### TASK DETAILS
Find each line in the records below that contains the word "pattern", and copy it out.

(SOURCE DATA begins)

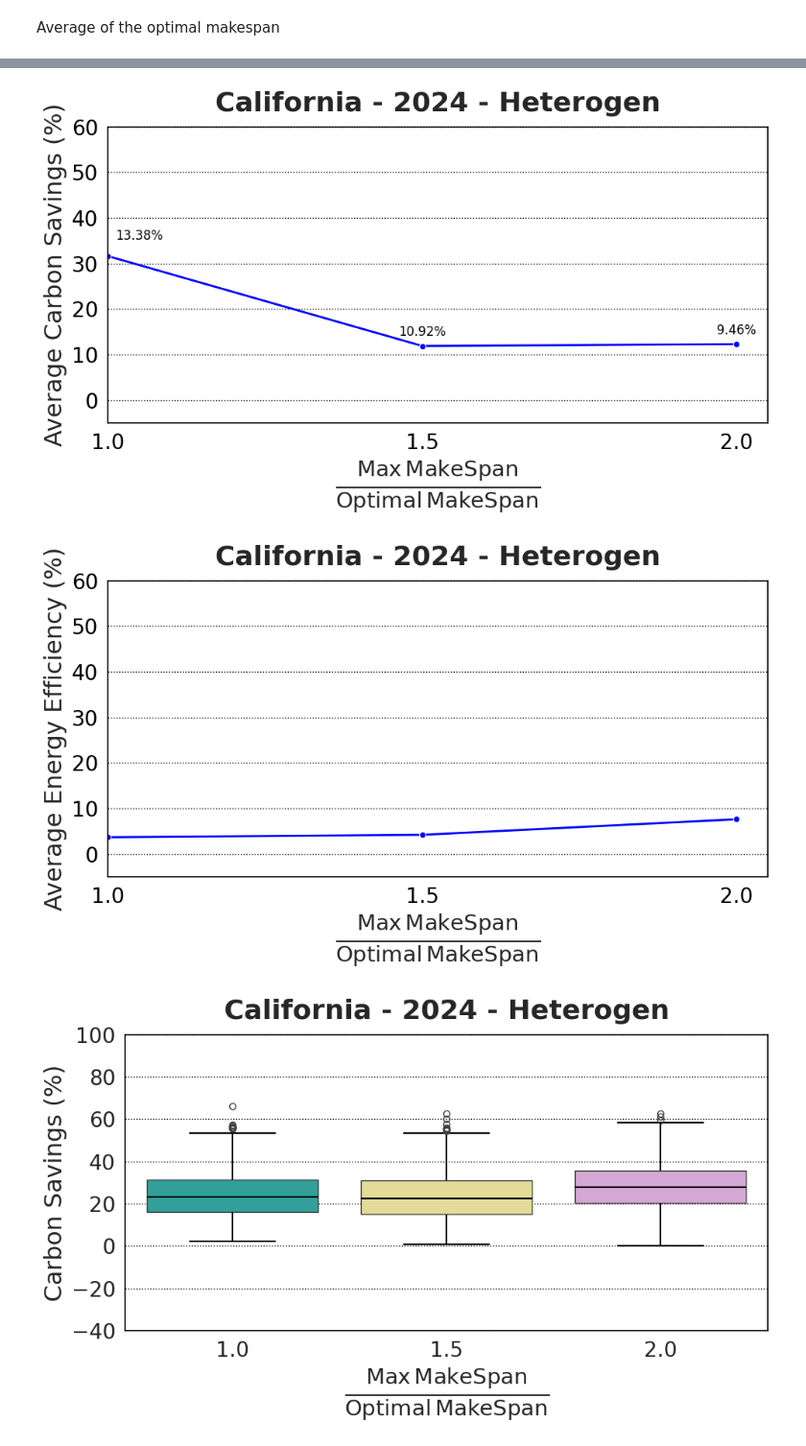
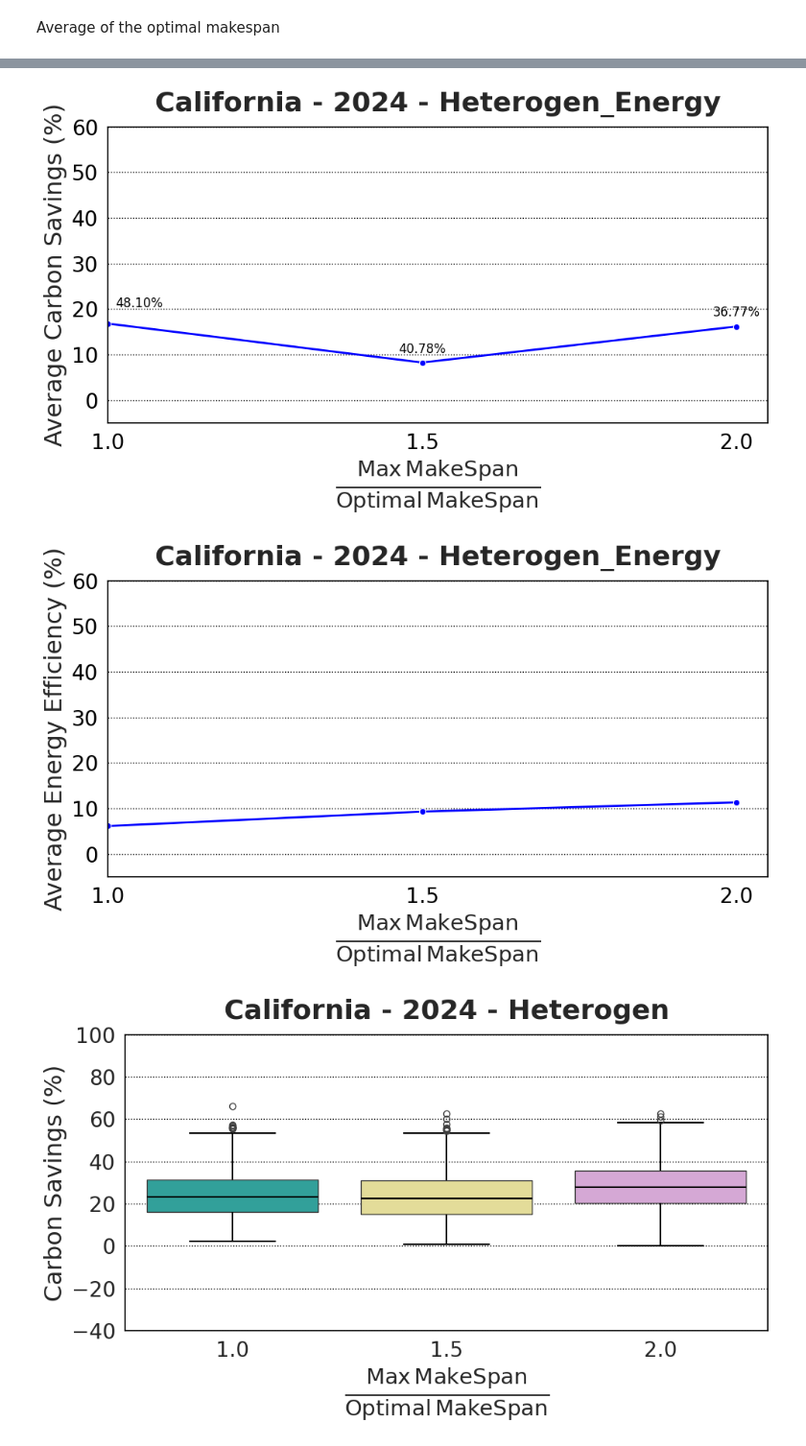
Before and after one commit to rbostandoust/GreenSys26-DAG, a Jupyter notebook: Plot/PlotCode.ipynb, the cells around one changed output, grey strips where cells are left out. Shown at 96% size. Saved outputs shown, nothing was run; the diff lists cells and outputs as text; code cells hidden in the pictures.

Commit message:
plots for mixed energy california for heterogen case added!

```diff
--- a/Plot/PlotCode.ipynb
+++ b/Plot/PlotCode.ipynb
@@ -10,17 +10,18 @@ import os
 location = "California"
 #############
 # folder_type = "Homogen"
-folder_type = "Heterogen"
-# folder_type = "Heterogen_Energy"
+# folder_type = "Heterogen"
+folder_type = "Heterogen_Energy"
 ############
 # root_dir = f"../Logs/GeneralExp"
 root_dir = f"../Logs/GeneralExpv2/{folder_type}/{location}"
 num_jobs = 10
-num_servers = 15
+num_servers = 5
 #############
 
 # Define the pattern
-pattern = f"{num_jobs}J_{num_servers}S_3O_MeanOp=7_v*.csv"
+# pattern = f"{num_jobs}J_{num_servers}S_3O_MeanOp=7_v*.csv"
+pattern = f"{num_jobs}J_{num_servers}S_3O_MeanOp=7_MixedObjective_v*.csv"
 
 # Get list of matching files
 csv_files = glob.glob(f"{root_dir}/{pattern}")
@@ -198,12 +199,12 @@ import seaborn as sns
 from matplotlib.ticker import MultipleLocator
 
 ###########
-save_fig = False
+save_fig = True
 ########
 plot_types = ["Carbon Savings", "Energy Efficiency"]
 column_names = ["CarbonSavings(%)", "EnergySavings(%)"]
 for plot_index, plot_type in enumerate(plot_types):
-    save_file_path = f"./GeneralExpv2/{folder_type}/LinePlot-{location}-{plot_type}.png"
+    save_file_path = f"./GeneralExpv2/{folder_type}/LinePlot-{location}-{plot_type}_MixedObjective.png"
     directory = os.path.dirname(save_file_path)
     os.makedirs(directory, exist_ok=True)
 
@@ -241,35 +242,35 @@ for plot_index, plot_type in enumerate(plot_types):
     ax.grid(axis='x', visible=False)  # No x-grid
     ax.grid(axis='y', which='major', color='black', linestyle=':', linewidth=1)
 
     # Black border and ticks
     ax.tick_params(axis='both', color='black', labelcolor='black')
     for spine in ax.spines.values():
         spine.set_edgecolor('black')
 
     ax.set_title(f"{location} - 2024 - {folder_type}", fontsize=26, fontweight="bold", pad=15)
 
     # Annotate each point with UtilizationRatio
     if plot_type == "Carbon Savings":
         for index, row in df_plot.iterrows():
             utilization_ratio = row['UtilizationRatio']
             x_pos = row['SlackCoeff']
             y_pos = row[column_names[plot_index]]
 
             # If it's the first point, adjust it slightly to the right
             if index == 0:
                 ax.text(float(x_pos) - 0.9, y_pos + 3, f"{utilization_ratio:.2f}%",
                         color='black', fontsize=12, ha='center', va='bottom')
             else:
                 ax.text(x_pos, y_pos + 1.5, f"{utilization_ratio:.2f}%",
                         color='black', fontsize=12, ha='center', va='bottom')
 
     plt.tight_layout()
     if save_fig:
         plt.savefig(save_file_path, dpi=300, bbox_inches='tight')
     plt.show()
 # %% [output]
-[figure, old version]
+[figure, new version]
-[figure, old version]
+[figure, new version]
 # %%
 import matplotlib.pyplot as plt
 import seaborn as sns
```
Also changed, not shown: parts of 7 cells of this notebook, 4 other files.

(SOURCE DATA ends)
(SOURCE DATA begins)

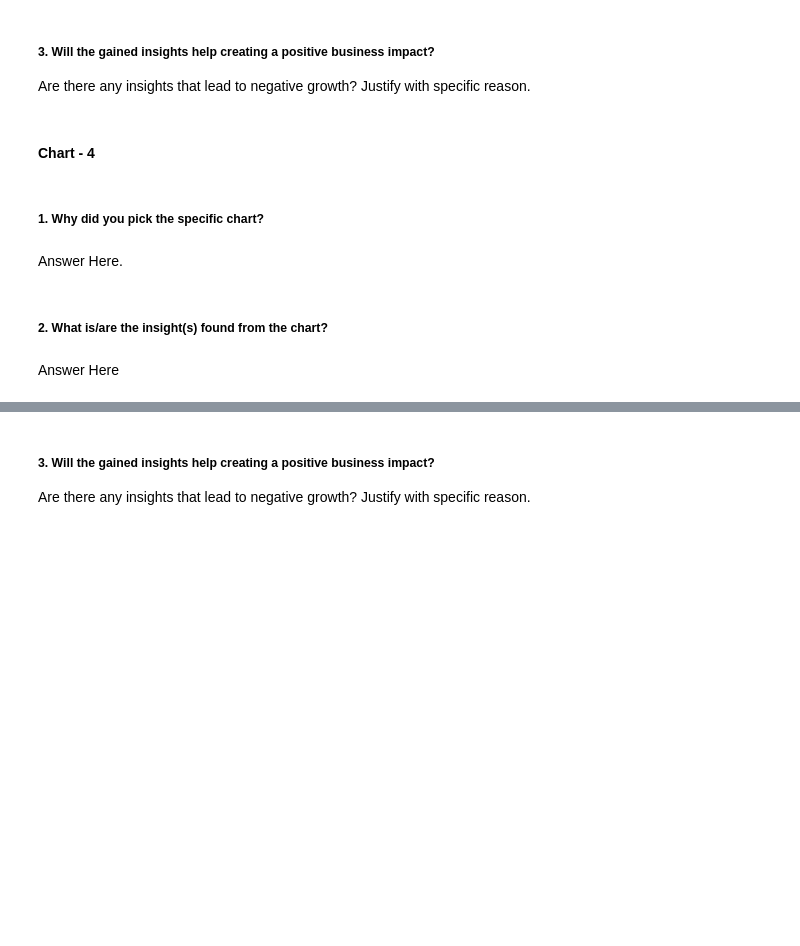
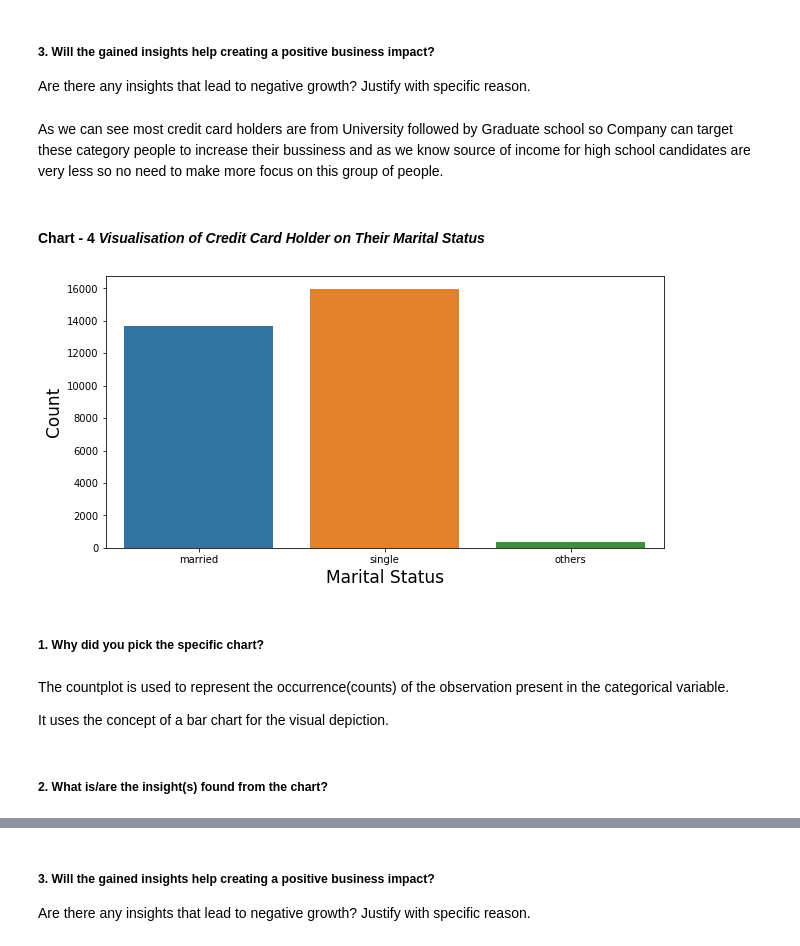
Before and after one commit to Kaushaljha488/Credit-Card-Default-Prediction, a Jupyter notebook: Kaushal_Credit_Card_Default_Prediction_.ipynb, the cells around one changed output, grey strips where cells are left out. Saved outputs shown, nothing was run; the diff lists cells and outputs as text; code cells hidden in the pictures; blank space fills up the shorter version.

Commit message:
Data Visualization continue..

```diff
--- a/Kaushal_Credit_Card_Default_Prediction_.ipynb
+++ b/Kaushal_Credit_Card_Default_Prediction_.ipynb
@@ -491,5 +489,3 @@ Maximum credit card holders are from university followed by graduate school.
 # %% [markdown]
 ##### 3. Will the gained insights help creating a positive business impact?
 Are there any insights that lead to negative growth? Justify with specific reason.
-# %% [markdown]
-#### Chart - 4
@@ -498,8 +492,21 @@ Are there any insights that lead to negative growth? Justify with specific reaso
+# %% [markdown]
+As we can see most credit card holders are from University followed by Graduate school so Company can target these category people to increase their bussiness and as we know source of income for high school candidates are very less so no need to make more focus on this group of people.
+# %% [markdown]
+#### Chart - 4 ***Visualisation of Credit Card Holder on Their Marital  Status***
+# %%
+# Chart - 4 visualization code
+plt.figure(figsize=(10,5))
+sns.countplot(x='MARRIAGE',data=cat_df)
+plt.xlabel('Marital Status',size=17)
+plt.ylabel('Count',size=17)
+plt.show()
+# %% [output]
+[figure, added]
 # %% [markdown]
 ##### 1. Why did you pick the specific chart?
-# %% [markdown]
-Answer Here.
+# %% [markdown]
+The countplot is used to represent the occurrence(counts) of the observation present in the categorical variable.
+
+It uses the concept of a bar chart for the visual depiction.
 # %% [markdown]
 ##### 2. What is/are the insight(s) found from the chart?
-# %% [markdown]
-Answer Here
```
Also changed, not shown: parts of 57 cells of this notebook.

(SOURCE DATA ends)

### RESPONSE TO THIS TASK
 # Define the pattern
-pattern = f"{num_jobs}J_{num_servers}S_3O_MeanOp=7_v*.csv"
+# pattern = f"{num_jobs}J_{num_servers}S_3O_MeanOp=7_v*.csv"
+pattern = f"{num_jobs}J_{num_servers}S_3O_MeanOp=7_MixedObjective_v*.csv"
 csv_files = glob.glob(f"{root_dir}/{pattern}")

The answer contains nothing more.